Top of RECORDS SUPPLIED

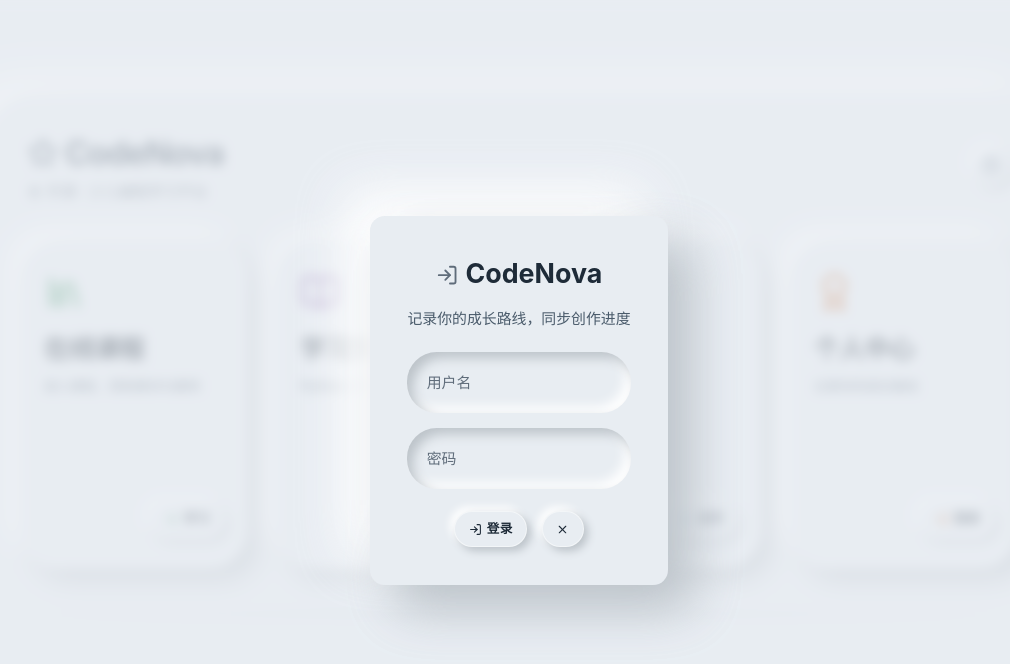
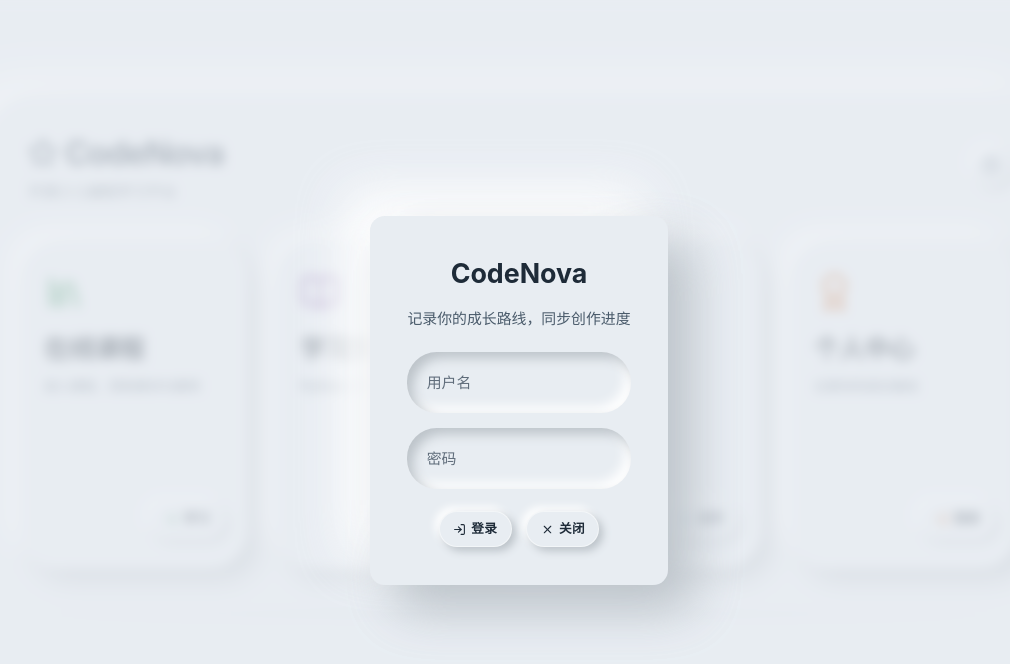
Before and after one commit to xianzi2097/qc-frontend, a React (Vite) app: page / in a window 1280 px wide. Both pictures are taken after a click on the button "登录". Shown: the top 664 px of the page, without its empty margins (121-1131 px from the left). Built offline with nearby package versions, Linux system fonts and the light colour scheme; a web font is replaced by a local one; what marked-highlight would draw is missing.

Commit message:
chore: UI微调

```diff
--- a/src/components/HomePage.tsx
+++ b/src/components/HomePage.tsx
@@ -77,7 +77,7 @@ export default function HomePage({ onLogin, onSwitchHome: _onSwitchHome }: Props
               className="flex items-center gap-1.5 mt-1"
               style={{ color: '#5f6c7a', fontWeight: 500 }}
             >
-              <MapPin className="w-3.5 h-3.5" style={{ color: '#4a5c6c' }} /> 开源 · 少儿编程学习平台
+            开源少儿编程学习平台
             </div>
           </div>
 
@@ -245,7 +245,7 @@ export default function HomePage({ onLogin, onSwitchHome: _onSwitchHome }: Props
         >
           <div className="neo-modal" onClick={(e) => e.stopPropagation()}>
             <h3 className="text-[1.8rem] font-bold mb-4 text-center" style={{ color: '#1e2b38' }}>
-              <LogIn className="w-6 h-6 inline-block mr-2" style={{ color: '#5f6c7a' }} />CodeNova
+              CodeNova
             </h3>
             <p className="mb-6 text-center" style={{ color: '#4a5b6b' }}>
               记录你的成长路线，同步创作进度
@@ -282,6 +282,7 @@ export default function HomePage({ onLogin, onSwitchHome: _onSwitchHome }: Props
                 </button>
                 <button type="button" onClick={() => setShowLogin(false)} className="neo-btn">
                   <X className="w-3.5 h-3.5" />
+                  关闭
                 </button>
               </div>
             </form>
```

Bottom of RECORDS SUPPLIED

**YOUR ASSIGNMENT:**
From the listing above, collect each line in which the string "className" appears.

**ANSWER AREA:**
               className="flex items-center gap-1.5 mt-1"
-              <MapPin className="w-3.5 h-3.5" style={{ color: '#4a5c6c' }} /> 开源 · 少儿编程学习平台
           <div className="neo-modal" onClick={(e) => e.stopPropagation()}>
             <h3 className="text-[1.8rem] font-bold mb-4 text-center" style={{ color: '#1e2b38' }}>
-              <LogIn className="w-6 h-6 inline-block mr-2" style={{ color: '#5f6c7a' }} />CodeNova
             <p className="mb-6 text-center" style={{ color: '#4a5b6b' }}>
                 <button type="button" onClick={() => setShowLogin(false)} className="neo-btn">
                   <X className="w-3.5 h-3.5" />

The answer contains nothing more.